*** Supplied records Section Begins ***

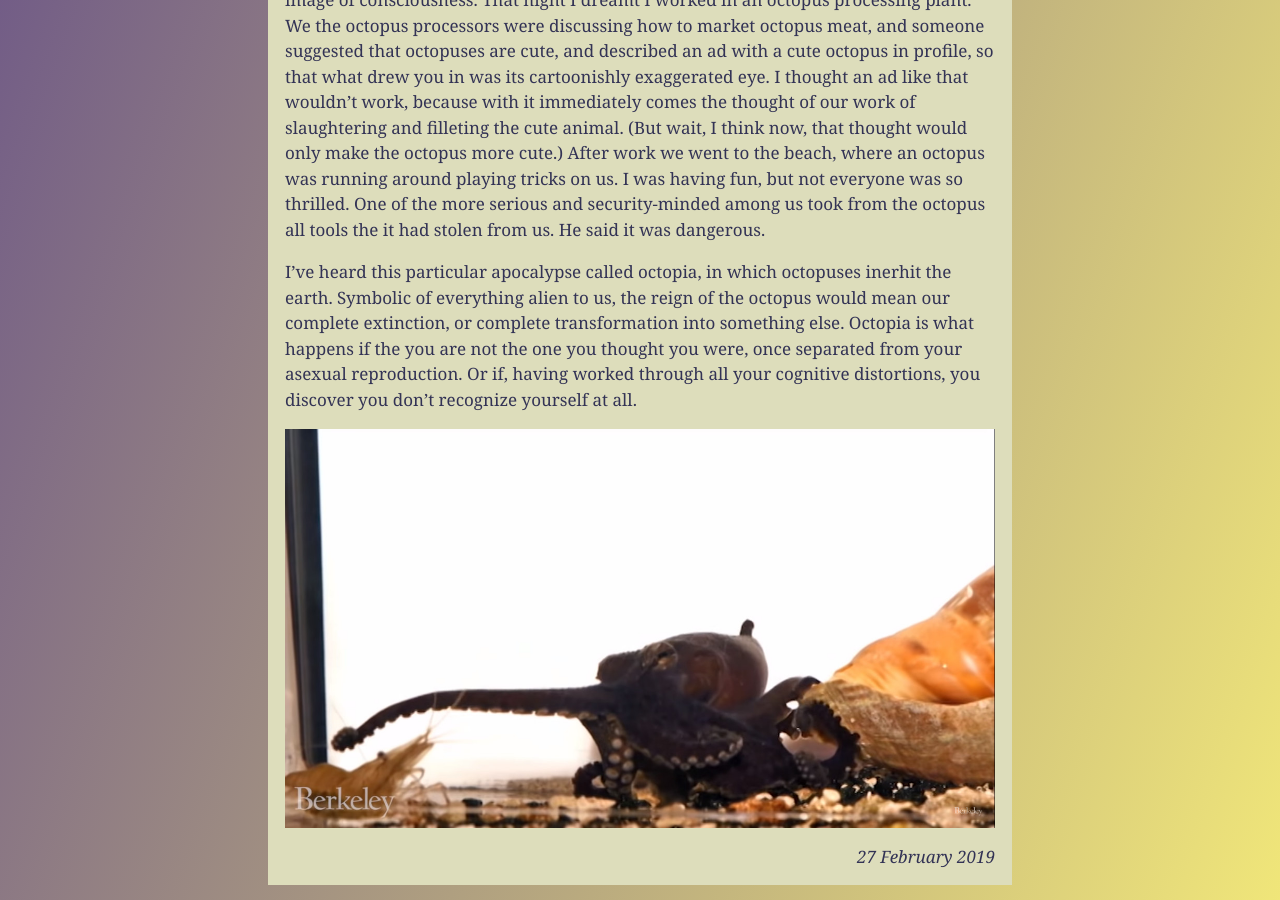
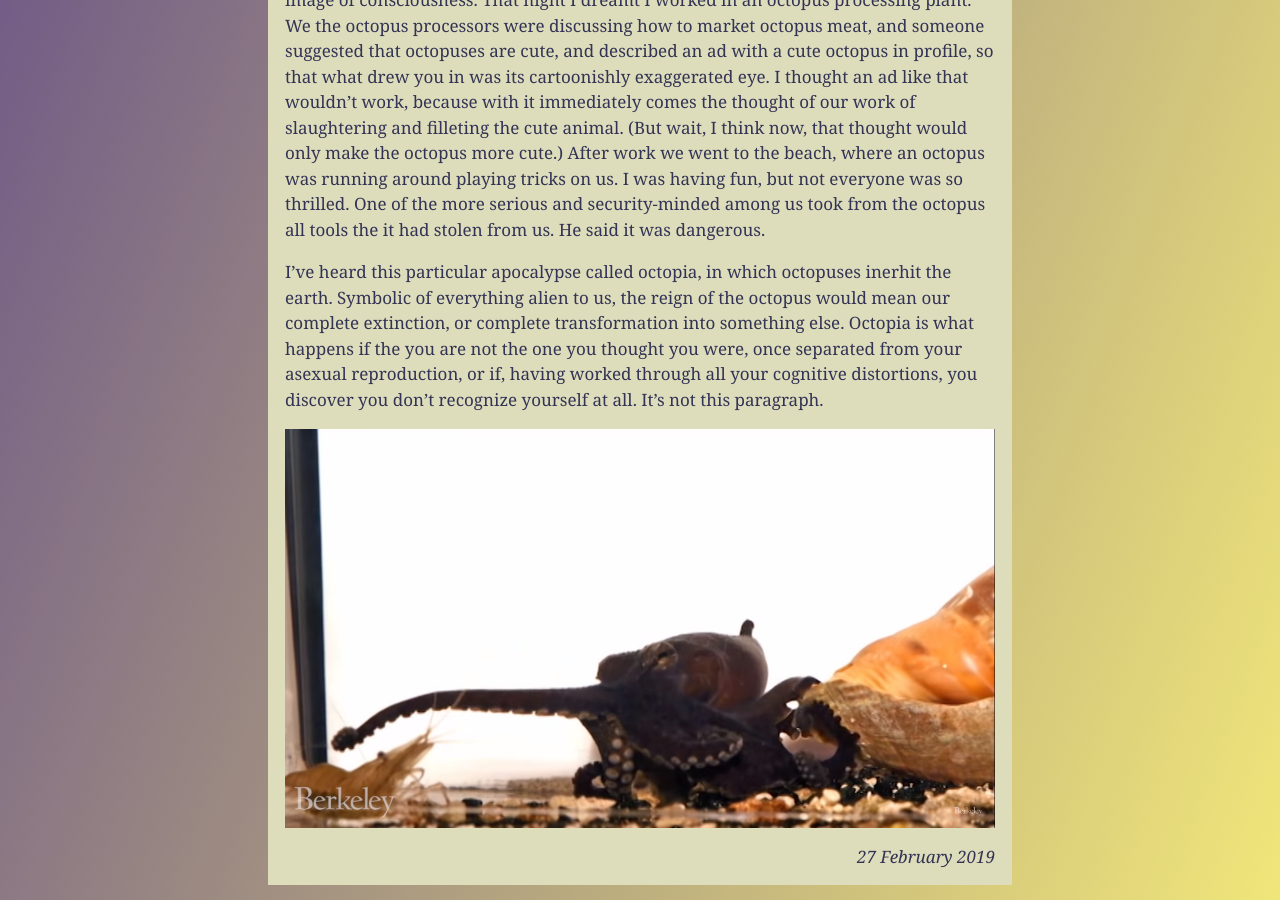
Before and after one commit to meanyhead/meanyhead.github.io, a Jekyll site: the page built from _posts/2019-2-27-great-dogfights.md, in a window 1280 px wide and 900 px high, scrolled down 2560 px. Built offline with Jekyll 4.4.1, drawn with Linux system fonts in a browser that asks for light colours; comment, search, counter and statistics services are not loaded.

Commit message:
not this para

```diff
--- a/_posts/2019-2-27-great-dogfights.md
+++ b/_posts/2019-2-27-great-dogfights.md
@@ -51,6 +51,6 @@ For a revolutionary, a draw would be a defeat. We're living in a draw, which mus
 
 I watched a video of an octopus reaching over with its tentacle and tapping a shrimp on the side of its body that faced away from the octopus, so that the shrimp fled into the octopus's grasp, and, eventually, mouth. Somewhere, I can't figure out where, I read the word "tentacle" as a metaphor for a concept reaching into your mind and not letting go even after the tentacle has, which now sounds like a very Hegelian and very hentai image of consciousness. That night I dreamt I worked in an octopus processing plant. We the octopus processors were discussing how to market octopus meat, and someone suggested that octopuses are cute, and described an ad with a cute octopus in profile, so that what drew you in was its cartoonishly exaggerated eye. I thought an ad like that wouldn't work, because with it immediately comes the thought of our work of slaughtering and filleting the cute animal. (But wait, I think now, that thought would only make the octopus more cute.) After work we went to the beach, where an octopus was running around playing tricks on us. I was having fun, but not everyone was so thrilled. One of the more serious and security-minded among us took from the octopus all tools the it had stolen from us. He said it was dangerous.
 
-I've heard this particular apocalypse called octopia, in which octopuses inerhit the earth. Symbolic of everything alien to us, the reign of the octopus would mean our complete extinction, or complete transformation into something else. Octopia is what happens if the you are not the one you thought you were, once separated from your asexual reproduction. Or if, having worked through all your cognitive distortions, you discover you don't recognize yourself at all.
+I've heard this particular apocalypse called octopia, in which octopuses inerhit the earth. Symbolic of everything alien to us, the reign of the octopus would mean our complete extinction, or complete transformation into something else. Octopia is what happens if the you are not the one you thought you were, once separated from your asexual reproduction, or if, having worked through all your cognitive distortions, you discover you don't recognize yourself at all. It's not this paragraph.
 
 ![octopus trap]({{ site.baseurl }}/res/img/octopus-trick.jpg)
```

*** Supplied records Section Ends ***

## Problem requirements
Would you please give the material above again, unchanged but without pictures?

## Answer area
Before and after one commit to meanyhead/meanyhead.github.io, a Jekyll site: the page built from _posts/2019-2-27-great-dogfights.md, in a window 1280 px wide and 900 px high, scrolled down 2560 px. Built offline with Jekyll 4.4.1, drawn with Linux system fonts in a browser that asks for light colours; comment, search, counter and statistics services are not loaded.

Commit message:
not this para

```diff
--- a/_posts/2019-2-27-great-dogfights.md
+++ b/_posts/2019-2-27-great-dogfights.md
@@ -51,6 +51,6 @@ For a revolutionary, a draw would be a defeat. We're living in a draw, which mus
 
 I watched a video of an octopus reaching over with its tentacle and tapping a shrimp on the side of its body that faced away from the octopus, so that the shrimp fled into the octopus's grasp, and, eventually, mouth. Somewhere, I can't figure out where, I read the word "tentacle" as a metaphor for a concept reaching into your mind and not letting go even after the tentacle has, which now sounds like a very Hegelian and very hentai image of consciousness. That night I dreamt I worked in an octopus processing plant. We the octopus processors were discussing how to market octopus meat, and someone suggested that octopuses are cute, and described an ad with a cute octopus in profile, so that what drew you in was its cartoonishly exaggerated eye. I thought an ad like that wouldn't work, because with it immediately comes the thought of our work of slaughtering and filleting the cute animal. (But wait, I think now, that thought would only make the octopus more cute.) After work we went to the beach, where an octopus was running around playing tricks on us. I was having fun, but not everyone was so thrilled. One of the more serious and security-minded among us took from the octopus all tools the it had stolen from us. He said it was dangerous.
 
-I've heard this particular apocalypse called octopia, in which octopuses inerhit the earth. Symbolic of everything alien to us, the reign of the octopus would mean our complete extinction, or complete transformation into something else. Octopia is what happens if the you are not the one you thought you were, once separated from your asexual reproduction. Or if, having worked through all your cognitive distortions, you discover you don't recognize yourself at all.
+I've heard this particular apocalypse called octopia, in which octopuses inerhit the earth. Symbolic of everything alien to us, the reign of the octopus would mean our complete extinction, or complete transformation into something else. Octopia is what happens if the you are not the one you thought you were, once separated from your asexual reproduction, or if, having worked through all your cognitive distortions, you discover you don't recognize yourself at all. It's not this paragraph.
 
 ![octopus trap]({{ site.baseurl }}/res/img/octopus-trick.jpg)
```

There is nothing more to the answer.